:: ABOUT THIS TASK ::
Output all entries verbatim.

Version comparison data
┌──

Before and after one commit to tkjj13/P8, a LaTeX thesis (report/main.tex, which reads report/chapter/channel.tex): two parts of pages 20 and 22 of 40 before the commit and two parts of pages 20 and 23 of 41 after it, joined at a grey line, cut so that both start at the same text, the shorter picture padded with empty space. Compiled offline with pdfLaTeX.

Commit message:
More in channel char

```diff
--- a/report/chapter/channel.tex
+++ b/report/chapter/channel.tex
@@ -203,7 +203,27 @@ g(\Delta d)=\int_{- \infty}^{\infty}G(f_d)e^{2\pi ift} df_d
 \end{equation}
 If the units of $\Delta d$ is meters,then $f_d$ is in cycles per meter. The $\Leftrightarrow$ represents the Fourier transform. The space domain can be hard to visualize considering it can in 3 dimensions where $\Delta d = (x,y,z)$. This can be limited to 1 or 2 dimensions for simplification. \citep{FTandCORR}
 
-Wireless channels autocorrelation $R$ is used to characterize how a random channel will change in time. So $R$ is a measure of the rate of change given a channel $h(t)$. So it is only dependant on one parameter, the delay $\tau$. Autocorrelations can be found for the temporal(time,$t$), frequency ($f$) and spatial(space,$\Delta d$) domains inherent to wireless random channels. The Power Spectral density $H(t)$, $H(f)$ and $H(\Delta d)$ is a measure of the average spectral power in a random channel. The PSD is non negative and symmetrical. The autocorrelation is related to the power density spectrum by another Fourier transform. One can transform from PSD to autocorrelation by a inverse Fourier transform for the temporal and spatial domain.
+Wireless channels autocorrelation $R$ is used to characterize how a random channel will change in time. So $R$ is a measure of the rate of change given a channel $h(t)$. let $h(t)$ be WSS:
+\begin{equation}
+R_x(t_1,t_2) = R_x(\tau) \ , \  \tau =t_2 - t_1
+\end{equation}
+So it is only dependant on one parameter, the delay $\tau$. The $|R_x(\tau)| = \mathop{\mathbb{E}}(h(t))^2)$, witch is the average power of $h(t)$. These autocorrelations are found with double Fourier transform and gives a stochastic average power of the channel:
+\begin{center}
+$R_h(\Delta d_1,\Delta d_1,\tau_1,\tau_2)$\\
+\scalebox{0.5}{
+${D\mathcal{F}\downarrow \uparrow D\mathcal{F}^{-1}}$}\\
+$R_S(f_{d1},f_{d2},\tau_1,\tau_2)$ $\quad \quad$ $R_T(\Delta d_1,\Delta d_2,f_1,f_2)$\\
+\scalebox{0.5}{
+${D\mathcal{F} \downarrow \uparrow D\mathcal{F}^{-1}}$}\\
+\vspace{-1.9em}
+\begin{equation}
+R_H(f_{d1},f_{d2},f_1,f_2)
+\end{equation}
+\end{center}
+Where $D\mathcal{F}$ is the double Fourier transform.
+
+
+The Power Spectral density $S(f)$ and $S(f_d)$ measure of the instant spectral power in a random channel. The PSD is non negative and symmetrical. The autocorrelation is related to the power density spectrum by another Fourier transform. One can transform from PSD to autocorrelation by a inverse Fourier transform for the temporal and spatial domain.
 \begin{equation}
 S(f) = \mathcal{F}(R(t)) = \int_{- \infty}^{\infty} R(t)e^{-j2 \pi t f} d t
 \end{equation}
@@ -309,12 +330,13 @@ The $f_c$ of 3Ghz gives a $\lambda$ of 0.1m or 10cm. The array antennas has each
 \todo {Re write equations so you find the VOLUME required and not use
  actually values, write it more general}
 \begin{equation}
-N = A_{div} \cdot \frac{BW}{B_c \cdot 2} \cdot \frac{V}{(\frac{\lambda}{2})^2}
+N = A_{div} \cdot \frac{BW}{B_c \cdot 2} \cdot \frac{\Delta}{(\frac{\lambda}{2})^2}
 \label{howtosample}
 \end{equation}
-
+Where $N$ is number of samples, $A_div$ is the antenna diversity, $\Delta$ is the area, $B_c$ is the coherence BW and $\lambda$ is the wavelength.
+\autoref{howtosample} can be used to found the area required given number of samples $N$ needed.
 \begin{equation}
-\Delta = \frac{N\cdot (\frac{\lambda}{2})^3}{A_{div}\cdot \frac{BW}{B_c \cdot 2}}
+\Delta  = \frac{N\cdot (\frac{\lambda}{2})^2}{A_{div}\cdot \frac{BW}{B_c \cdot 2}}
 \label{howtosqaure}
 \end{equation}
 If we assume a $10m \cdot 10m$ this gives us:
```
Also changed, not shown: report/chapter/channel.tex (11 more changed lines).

└──

:: WORKED SOLUTION ::
Before and after one commit to tkjj13/P8, a LaTeX thesis (report/main.tex, which reads report/chapter/channel.tex): two parts of pages 20 and 22 of 40 before the commit and two parts of pages 20 and 23 of 41 after it, joined at a grey line, cut so that both start at the same text, the shorter picture padded with empty space. Compiled offline with pdfLaTeX.

Commit message:
More in channel char

```diff
--- a/report/chapter/channel.tex
+++ b/report/chapter/channel.tex
@@ -203,7 +203,27 @@ g(\Delta d)=\int_{- \infty}^{\infty}G(f_d)e^{2\pi ift} df_d
 \end{equation}
 If the units of $\Delta d$ is meters,then $f_d$ is in cycles per meter. The $\Leftrightarrow$ represents the Fourier transform. The space domain can be hard to visualize considering it can in 3 dimensions where $\Delta d = (x,y,z)$. This can be limited to 1 or 2 dimensions for simplification. \citep{FTandCORR}
 
-Wireless channels autocorrelation $R$ is used to characterize how a random channel will change in time. So $R$ is a measure of the rate of change given a channel $h(t)$. So it is only dependant on one parameter, the delay $\tau$. Autocorrelations can be found for the temporal(time,$t$), frequency ($f$) and spatial(space,$\Delta d$) domains inherent to wireless random channels. The Power Spectral density $H(t)$, $H(f)$ and $H(\Delta d)$ is a measure of the average spectral power in a random channel. The PSD is non negative and symmetrical. The autocorrelation is related to the power density spectrum by another Fourier transform. One can transform from PSD to autocorrelation by a inverse Fourier transform for the temporal and spatial domain.
+Wireless channels autocorrelation $R$ is used to characterize how a random channel will change in time. So $R$ is a measure of the rate of change given a channel $h(t)$. let $h(t)$ be WSS:
+\begin{equation}
+R_x(t_1,t_2) = R_x(\tau) \ , \  \tau =t_2 - t_1
+\end{equation}
+So it is only dependant on one parameter, the delay $\tau$. The $|R_x(\tau)| = \mathop{\mathbb{E}}(h(t))^2)$, witch is the average power of $h(t)$. These autocorrelations are found with double Fourier transform and gives a stochastic average power of the channel:
+\begin{center}
+$R_h(\Delta d_1,\Delta d_1,\tau_1,\tau_2)$\\
+\scalebox{0.5}{
+${D\mathcal{F}\downarrow \uparrow D\mathcal{F}^{-1}}$}\\
+$R_S(f_{d1},f_{d2},\tau_1,\tau_2)$ $\quad \quad$ $R_T(\Delta d_1,\Delta d_2,f_1,f_2)$\\
+\scalebox{0.5}{
+${D\mathcal{F} \downarrow \uparrow D\mathcal{F}^{-1}}$}\\
+\vspace{-1.9em}
+\begin{equation}
+R_H(f_{d1},f_{d2},f_1,f_2)
+\end{equation}
+\end{center}
+Where $D\mathcal{F}$ is the double Fourier transform.
+
+
+The Power Spectral density $S(f)$ and $S(f_d)$ measure of the instant spectral power in a random channel. The PSD is non negative and symmetrical. The autocorrelation is related to the power density spectrum by another Fourier transform. One can transform from PSD to autocorrelation by a inverse Fourier transform for the temporal and spatial domain.
 \begin{equation}
 S(f) = \mathcal{F}(R(t)) = \int_{- \infty}^{\infty} R(t)e^{-j2 \pi t f} d t
 \end{equation}
@@ -309,12 +330,13 @@ The $f_c$ of 3Ghz gives a $\lambda$ of 0.1m or 10cm. The array antennas has each
 \todo {Re write equations so you find the VOLUME required and not use
  actually values, write it more general}
 \begin{equation}
-N = A_{div} \cdot \frac{BW}{B_c \cdot 2} \cdot \frac{V}{(\frac{\lambda}{2})^2}
+N = A_{div} \cdot \frac{BW}{B_c \cdot 2} \cdot \frac{\Delta}{(\frac{\lambda}{2})^2}
 \label{howtosample}
 \end{equation}
-
+Where $N$ is number of samples, $A_div$ is the antenna diversity, $\Delta$ is the area, $B_c$ is the coherence BW and $\lambda$ is the wavelength.
+\autoref{howtosample} can be used to found the area required given number of samples $N$ needed.
 \begin{equation}
-\Delta = \frac{N\cdot (\frac{\lambda}{2})^3}{A_{div}\cdot \frac{BW}{B_c \cdot 2}}
+\Delta  = \frac{N\cdot (\frac{\lambda}{2})^2}{A_{div}\cdot \frac{BW}{B_c \cdot 2}}
 \label{howtosqaure}
 \end{equation}
 If we assume a $10m \cdot 10m$ this gives us:
```
Also changed, not shown: report/chapter/channel.tex (11 more changed lines).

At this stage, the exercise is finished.